## Try it:
What lines in the entries below contain the word "must"? Copy all of them.

----------------------------------------

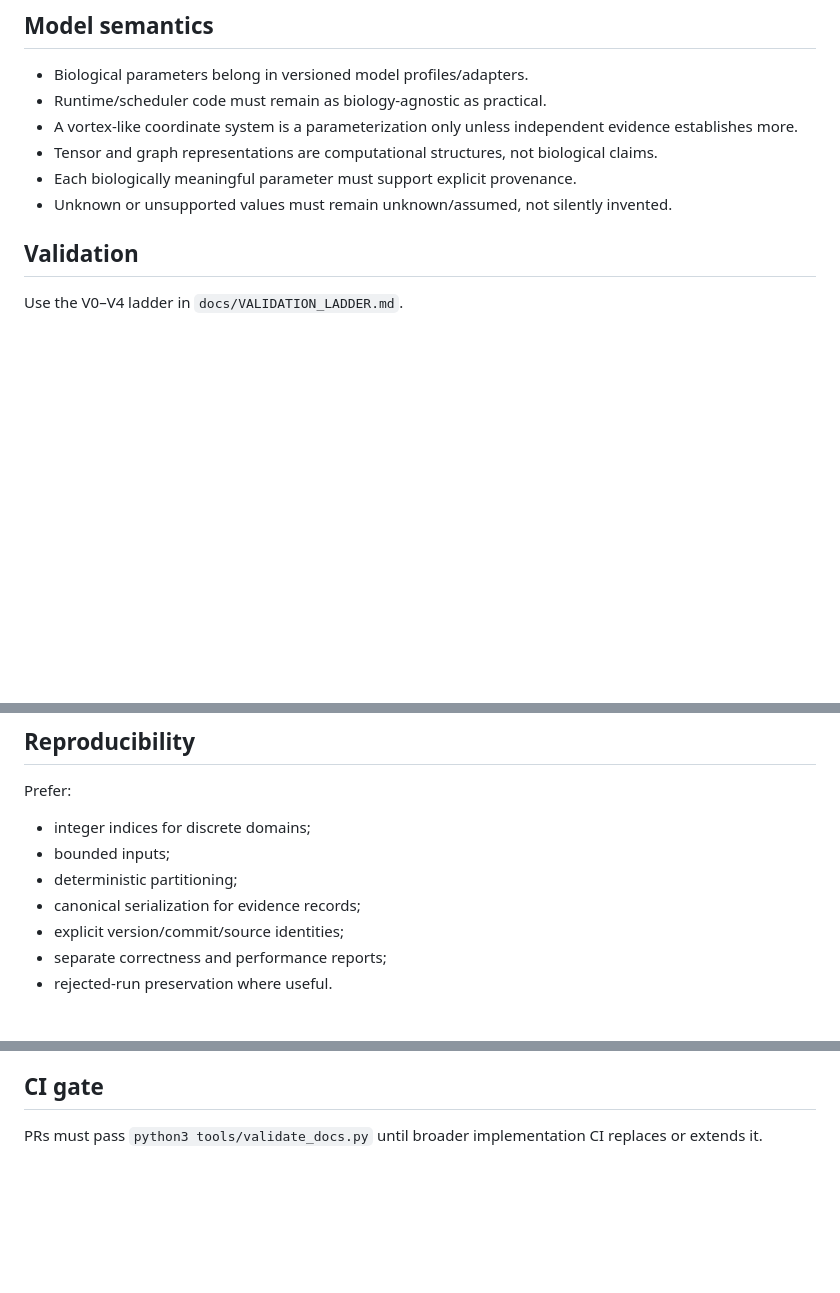
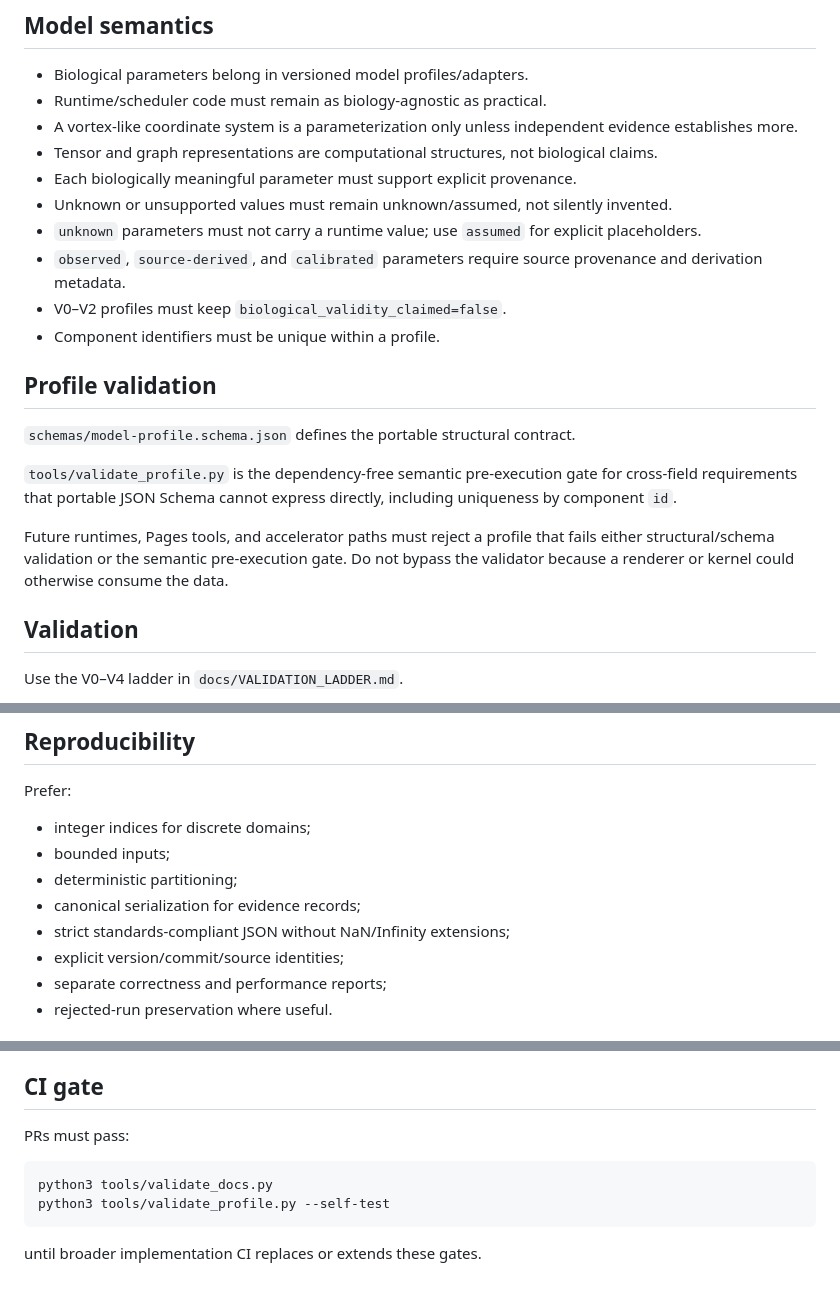
Before and after one commit to QSOLKCB/igm, a Markdown page: AGENTS.md, 3 parts joined by grey strips. Rendered like a GitHub page; blank space fills up the shorter version.

Commit message:
Require semantic profile validation before execution

````diff
--- a/AGENTS.md
+++ b/AGENTS.md
@@ -72,6 +72,18 @@ If a proposed task requires human participants or their data, stop and identify
 - Tensor and graph representations are computational structures, not biological claims.
 - Each biologically meaningful parameter must support explicit provenance.
 - Unknown or unsupported values must remain unknown/assumed, not silently invented.
+- `unknown` parameters must not carry a runtime value; use `assumed` for explicit placeholders.
+- `observed`, `source-derived`, and `calibrated` parameters require source provenance and derivation metadata.
+- V0–V2 profiles must keep `biological_validity_claimed=false`.
+- Component identifiers must be unique within a profile.
+
+## Profile validation
+
+`schemas/model-profile.schema.json` defines the portable structural contract.
+
+`tools/validate_profile.py` is the dependency-free semantic pre-execution gate for cross-field requirements that portable JSON Schema cannot express directly, including uniqueness by component `id`.
+
+Future runtimes, Pages tools, and accelerator paths must reject a profile that fails either structural/schema validation or the semantic pre-execution gate. Do not bypass the validator because a renderer or kernel could otherwise consume the data.
 
 ## Validation
 
@@ -89,6 +101,7 @@ Prefer:
 - bounded inputs;
 - deterministic partitioning;
 - canonical serialization for evidence records;
+- strict standards-compliant JSON without NaN/Infinity extensions;
 - explicit version/commit/source identities;
 - separate correctness and performance reports;
 - rejected-run preservation where useful.
@@ -114,4 +129,11 @@ Do not imply affiliation, endorsement, approval or sponsorship by Flinders Unive
 
 ## CI gate
 
-PRs must pass `python3 tools/validate_docs.py` until broader implementation CI replaces or extends it.
+PRs must pass:
+
+```bash
+python3 tools/validate_docs.py
+python3 tools/validate_profile.py --self-test
+```
+
+until broader implementation CI replaces or extends these gates.
````
Also changed, not shown: other parts of AGENTS.md (+2 -0 lines).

----------------------------------------

## Your response:
 - Each biologically meaningful parameter must support explicit provenance.
 - Unknown or unsupported values must remain unknown/assumed, not silently invented.
+- `unknown` parameters must not carry a runtime value; use `assumed` for explicit placeholders.
+- V0–V2 profiles must keep `biological_validity_claimed=false`.
+- Component identifiers must be unique within a profile.
+Future runtimes, Pages tools, and accelerator paths must reject a profile that fails either structural/schema validation or the semantic pre-execution gate. Do not bypass the validator because a renderer or kernel could otherwise consume the data.
-PRs must pass `python3 tools/validate_docs.py` until broader implementation CI replaces or extends it.
+PRs must pass:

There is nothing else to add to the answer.